Back in December, Hillary Clinton and Sen. Elizabeth Warren (D-Mass.) reportedly met in private for what is being described as a “cordial and productive” conversation inside Clinton’s Washington D.C. residence. The New York Times’ Maggie Haberman and Jonathan Martin have the scoop, published Tuesday, which makes clear Clinton did not ask for Warren’s endorsement, but instead sought the senator’s thoughts on a number of policy issues.
News of the one-on-one conversation comes not only as Clinton continues to build a formidable 2016 campaign team—most recently with the hire of Mandy Grunwald, a longtime Clinton confidant who had lately been advising Warren—but also as liberal activist groups urge the Massachusetts senator to challenge her for the Democratic nomination. While Clinton, who has yet to formally announce her candidacy, is widely viewed as the party’s frontrunner, a possible run by Warren and her trademark populist message would certainly complicate her campaign.

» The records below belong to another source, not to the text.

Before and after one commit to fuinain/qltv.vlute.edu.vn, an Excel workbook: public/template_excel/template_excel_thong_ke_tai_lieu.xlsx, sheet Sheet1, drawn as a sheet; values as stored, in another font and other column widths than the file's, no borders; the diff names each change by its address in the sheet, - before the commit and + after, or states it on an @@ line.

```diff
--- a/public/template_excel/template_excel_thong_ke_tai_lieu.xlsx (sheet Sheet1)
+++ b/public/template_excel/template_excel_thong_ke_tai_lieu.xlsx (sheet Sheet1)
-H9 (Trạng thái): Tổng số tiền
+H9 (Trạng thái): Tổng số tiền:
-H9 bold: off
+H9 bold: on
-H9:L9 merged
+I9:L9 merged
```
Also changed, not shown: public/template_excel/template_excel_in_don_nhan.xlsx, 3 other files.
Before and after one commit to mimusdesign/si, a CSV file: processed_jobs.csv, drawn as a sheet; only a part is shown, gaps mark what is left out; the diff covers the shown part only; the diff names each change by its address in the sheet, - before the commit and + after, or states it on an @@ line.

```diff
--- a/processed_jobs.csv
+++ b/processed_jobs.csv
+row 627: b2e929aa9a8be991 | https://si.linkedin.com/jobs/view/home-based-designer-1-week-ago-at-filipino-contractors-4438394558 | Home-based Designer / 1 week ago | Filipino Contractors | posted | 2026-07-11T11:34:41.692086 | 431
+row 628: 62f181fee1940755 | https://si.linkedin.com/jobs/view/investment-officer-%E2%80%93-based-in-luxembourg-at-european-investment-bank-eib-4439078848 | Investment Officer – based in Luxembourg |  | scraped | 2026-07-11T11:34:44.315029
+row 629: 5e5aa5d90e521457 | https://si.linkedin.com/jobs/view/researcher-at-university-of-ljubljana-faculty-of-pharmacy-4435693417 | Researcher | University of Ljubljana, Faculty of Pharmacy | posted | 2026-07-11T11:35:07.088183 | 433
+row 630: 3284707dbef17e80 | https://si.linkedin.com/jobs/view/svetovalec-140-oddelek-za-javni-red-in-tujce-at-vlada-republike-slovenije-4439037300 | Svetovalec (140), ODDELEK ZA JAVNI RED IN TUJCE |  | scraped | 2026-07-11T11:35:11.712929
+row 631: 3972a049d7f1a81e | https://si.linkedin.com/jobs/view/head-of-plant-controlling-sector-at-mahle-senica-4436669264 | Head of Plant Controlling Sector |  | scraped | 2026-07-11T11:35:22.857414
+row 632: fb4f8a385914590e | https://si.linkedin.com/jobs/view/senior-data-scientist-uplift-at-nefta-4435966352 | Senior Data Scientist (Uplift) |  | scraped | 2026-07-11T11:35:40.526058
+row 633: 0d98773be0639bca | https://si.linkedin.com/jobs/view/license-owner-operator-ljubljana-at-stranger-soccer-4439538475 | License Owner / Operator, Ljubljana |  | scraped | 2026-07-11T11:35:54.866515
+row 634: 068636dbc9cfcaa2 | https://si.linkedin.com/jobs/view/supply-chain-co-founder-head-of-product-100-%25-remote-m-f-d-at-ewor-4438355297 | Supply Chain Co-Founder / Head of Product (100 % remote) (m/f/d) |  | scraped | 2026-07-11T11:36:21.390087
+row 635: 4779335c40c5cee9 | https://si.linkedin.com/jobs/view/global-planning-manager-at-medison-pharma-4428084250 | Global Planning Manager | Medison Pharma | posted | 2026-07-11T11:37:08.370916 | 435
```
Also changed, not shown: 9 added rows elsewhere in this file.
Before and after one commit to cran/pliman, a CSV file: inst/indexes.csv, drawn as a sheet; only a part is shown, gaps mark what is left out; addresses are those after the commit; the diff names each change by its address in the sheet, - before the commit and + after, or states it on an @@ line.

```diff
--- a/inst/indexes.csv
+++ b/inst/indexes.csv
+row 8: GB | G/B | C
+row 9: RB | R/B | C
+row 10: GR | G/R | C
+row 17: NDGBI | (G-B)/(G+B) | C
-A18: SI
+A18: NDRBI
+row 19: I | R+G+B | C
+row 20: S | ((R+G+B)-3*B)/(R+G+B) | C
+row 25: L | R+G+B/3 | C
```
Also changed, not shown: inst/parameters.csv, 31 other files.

Despite calls for her to run, however, Warren has repeatedly said she will not be seeking the nomination. But a sit-down at Clinton’s home, sans political aides and initiated by Clinton, is the most clear signal Clinton is well aware she will be needing Warren’s deeply popular economic liberalism in order to be successful come 2016, especially at a time when even Republicans appear to be freely borrowing from the senator’s populist platform.